This would mean that the media grows, or takes new forms so that the previous established media which is radio, television, newspapers and magazines, have to adapt to changes in order to deliver (Nakamura & de Fontenay, 2006). Content, nevertheless may have remained over the decade but reader and audience perspective changed. Bias has been pointed out to the media by both politicians and constituent readers and audience as several studies have pointed out (MRC, 2006).
Taking coverage from various media sources, related international topic regarding nuclear weapons and countries in question, national issue on privacy with regards to the war on terrorism, and local issue on Florida's real property taxes shall be discussed in the context that media bias personalization, dramatization, fragmentation, and the authority-disorder exists.
Using NPR or National Public Radio as baseline for the international and national topics, this research will proceed with the premise that NPR is backed by public service broadcasting PBS headquartered in Arlington, Virginia with 348 public television stations (PBS, 2006).

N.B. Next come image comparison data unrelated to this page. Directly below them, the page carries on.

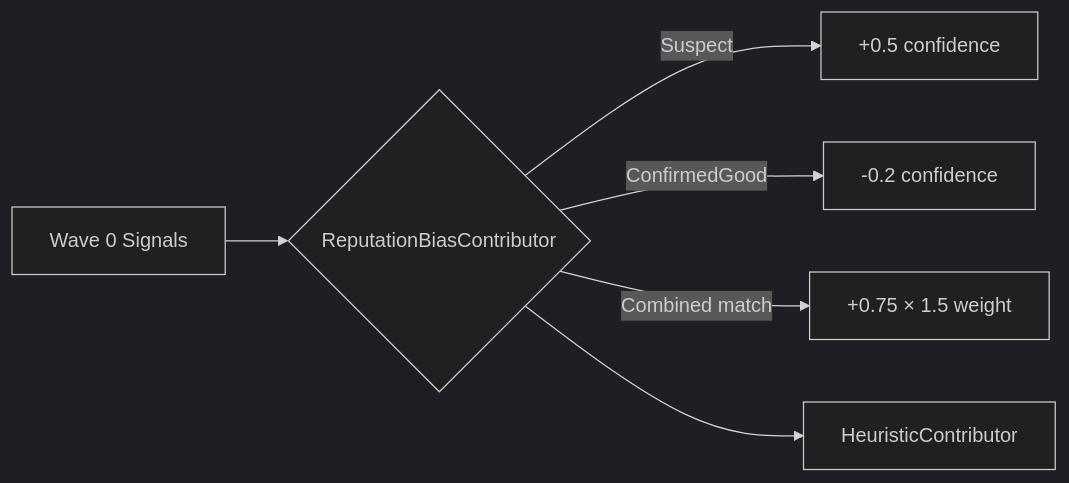
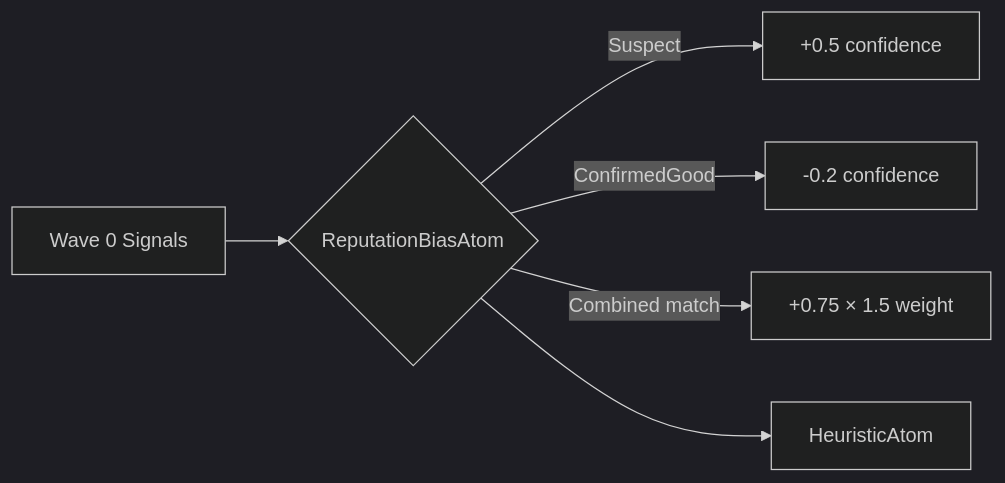
One commit to scottgal/stylobot changed the fourth of 6 diagrams in src/Mostlylucid.BotDetection/docs/learning-and-reputation.md. Above: the diagram before and after it, drawn with Mermaid (dark theme). The commit also changed other lines of this file and 53 other files, not shown here.

````diff
--- a/src/Mostlylucid.BotDetection/docs/learning-and-reputation.md
+++ b/src/Mostlylucid.BotDetection/docs/learning-and-reputation.md
@@ -242,8 +242,8 @@
 ```mermaid
 flowchart LR
-    Wave0[Wave 0 Signals] --> Bias{ReputationBiasContributor}
+    Wave0[Wave 0 Signals] --> Bias{ReputationBiasAtom}
     Bias -->|Suspect| AddBias["+0.5 confidence"]
     Bias -->|ConfirmedGood| SubBias["-0.2 confidence"]
     Bias -->|Combined match| HighBias["+0.75 × 1.5 weight"]
-    Bias --> Heuristic[HeuristicContributor]
+    Bias --> Heuristic[HeuristicAtom]
 ```
````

NPR, undoubtedly provided a wide coverage on most of the international and national topics. An array of personalities are also featured in their interviews giving ample information and sides regarding current events and issues. On the issue of nuclear weapons involving Iran and North Korea, Washington Post writer Colum Lynch went on air with Jacki Lyden (NPR, 2006) in "All Things Considered." The issue on North Korea and Iran were presented in a way broadsheet newspapers would including buzzwords "UN trade sanctions", "nuclear weaponry", "Kim Il-Sung" as they appeared in the Washington Post (Linzer, 2006). In Linzer's report, the US is represented as "the Bush administration" personified by Assistant Secretary of State Stephen G. Rademaker. As noted by most conservative readers (The Pew Research Center, 2006; Media Research Center, 2006; and Groseclose and Milyo, 2005), emphasis was taken away from the issue that "may" have been pushed by the present US administration into neutral information that went, "world leaders attending a nuclear conference seemed to dismiss the U.S. call for punitive measures. Instead, they spoke of incentives and negotiations as a way of encouraging the Islamic republic to give up worrisome aspects of its energy program that could be diverted for weapons work" (Linzer, 2006). "Increase of pressure on Iran" as well as Bush' branding of "axis of evil" and North Korean ambassador's Pak Gil Yon's comments "increased US pressure a declaration of war," (AP, 2006). Both the CNN and the Washington Post posted coverage beyond US and contending countries Iran and North Korea on the issue. Meanwhile, local newspaper Miami Herald cannot be said to be left behind in content as updated coverage on the international issue were churned out, basically from international news agencies such as the Associated Press and Los Angles times Service. Its stories also carried out buzz words, including opinionated "Nut with a Nuke" headlines, "hardliners" and quotes